Problem details:
All lines that hold the string "directory" should be copied. Find them in the listing below.

****************************************

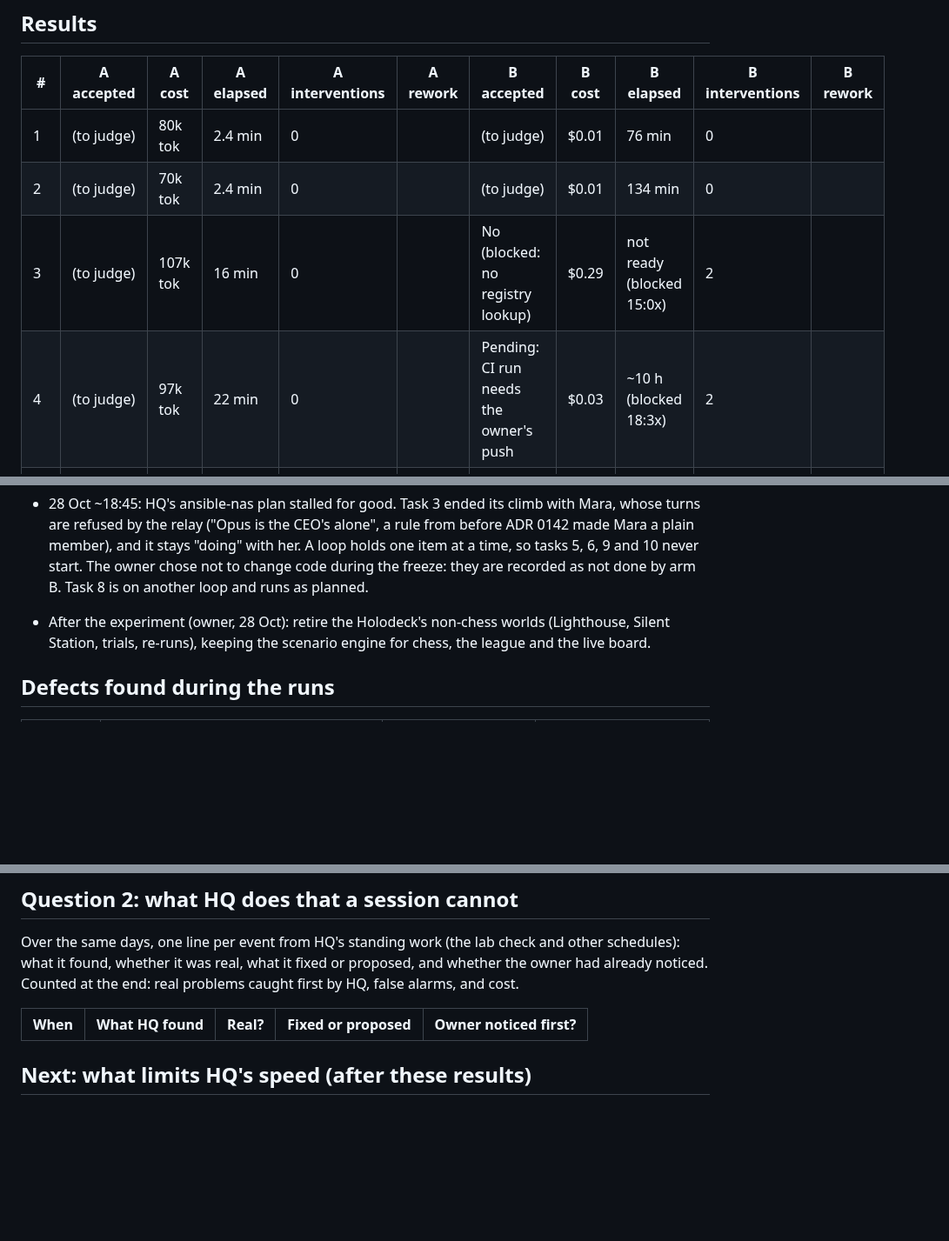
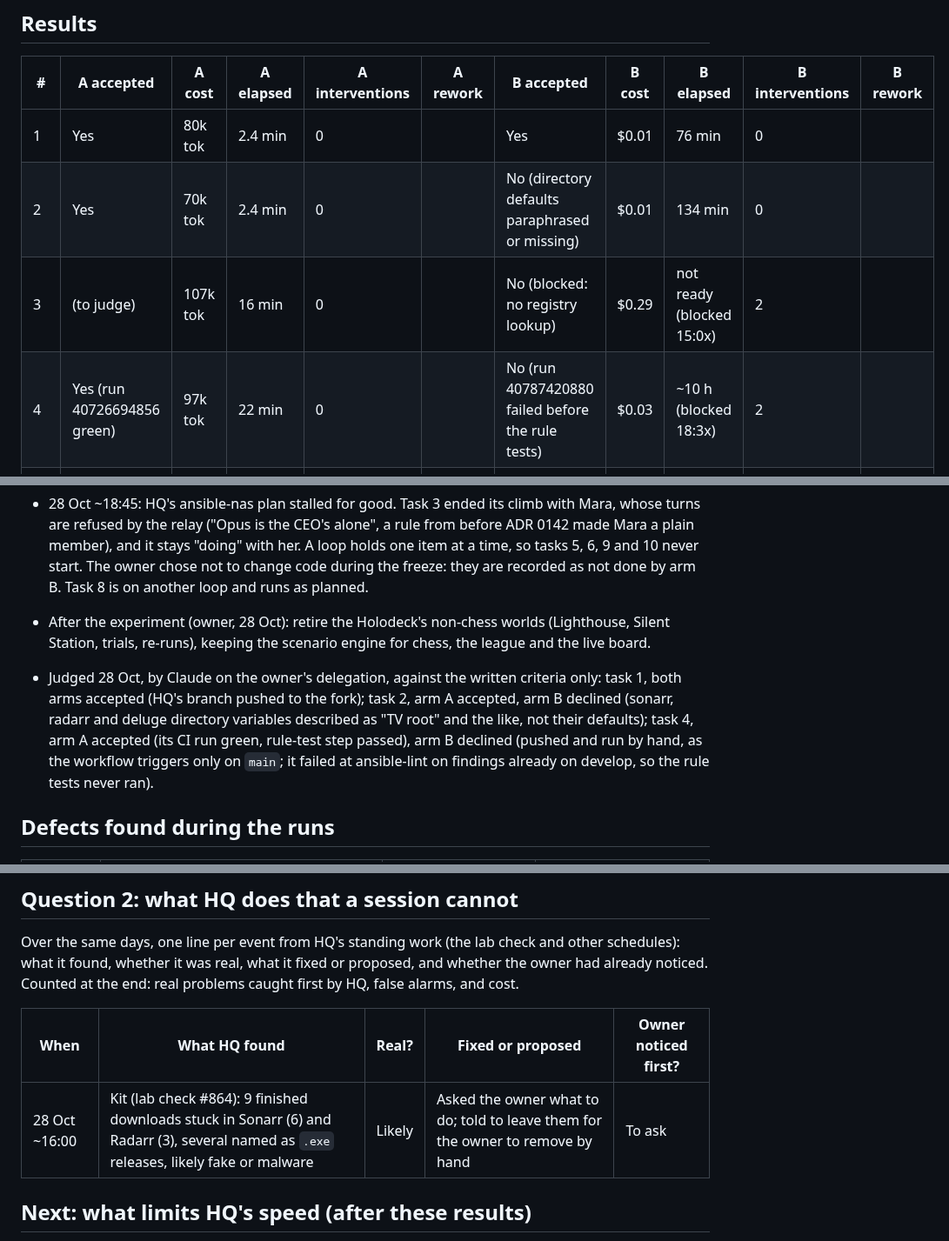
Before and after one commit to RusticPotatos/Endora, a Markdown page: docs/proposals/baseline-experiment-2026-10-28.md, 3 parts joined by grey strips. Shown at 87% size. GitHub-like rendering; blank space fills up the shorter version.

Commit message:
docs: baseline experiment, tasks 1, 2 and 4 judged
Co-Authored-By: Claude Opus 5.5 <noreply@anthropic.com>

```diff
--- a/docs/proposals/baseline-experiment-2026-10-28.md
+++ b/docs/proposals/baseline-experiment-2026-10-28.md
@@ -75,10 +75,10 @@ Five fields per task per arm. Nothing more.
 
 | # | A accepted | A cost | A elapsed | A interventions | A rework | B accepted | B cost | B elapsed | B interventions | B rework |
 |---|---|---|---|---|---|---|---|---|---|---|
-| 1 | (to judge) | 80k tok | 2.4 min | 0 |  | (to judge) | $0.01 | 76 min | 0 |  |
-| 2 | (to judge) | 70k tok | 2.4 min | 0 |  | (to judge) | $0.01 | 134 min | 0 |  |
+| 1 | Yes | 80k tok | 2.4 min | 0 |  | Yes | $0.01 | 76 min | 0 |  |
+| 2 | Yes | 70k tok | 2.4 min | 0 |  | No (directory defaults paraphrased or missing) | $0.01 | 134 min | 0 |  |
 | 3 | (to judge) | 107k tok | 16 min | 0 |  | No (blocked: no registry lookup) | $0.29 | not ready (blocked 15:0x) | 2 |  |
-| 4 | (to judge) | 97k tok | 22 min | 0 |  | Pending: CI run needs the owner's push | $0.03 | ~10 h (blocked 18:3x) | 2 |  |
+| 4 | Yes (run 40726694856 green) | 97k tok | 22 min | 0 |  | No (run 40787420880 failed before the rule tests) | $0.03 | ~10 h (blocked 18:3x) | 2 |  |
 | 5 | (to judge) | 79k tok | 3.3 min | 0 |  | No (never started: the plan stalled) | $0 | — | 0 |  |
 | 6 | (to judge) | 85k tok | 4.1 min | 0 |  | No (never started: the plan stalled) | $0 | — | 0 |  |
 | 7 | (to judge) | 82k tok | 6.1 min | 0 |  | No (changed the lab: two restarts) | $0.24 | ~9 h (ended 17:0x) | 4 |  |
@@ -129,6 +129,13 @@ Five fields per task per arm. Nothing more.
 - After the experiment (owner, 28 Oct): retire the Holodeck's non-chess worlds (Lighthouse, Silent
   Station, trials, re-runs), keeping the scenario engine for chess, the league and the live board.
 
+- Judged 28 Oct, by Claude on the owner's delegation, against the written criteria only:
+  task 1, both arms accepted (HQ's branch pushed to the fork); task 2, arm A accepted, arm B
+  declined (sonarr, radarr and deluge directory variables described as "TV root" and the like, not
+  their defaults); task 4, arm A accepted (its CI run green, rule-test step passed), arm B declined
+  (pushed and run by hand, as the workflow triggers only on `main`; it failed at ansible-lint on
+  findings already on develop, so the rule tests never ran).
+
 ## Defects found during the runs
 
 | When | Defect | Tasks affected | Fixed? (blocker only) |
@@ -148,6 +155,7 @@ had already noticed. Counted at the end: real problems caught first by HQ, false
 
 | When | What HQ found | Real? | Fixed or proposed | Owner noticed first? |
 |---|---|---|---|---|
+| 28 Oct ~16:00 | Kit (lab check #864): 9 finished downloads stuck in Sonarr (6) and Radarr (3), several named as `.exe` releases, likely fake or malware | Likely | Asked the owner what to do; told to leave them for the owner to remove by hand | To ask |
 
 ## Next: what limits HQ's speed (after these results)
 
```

****************************************

Output below:
+| 2 | Yes | 70k tok | 2.4 min | 0 |  | No (directory defaults paraphrased or missing) | $0.01 | 134 min | 0 |  |
+  declined (sonarr, radarr and deluge directory variables described as "TV root" and the like, not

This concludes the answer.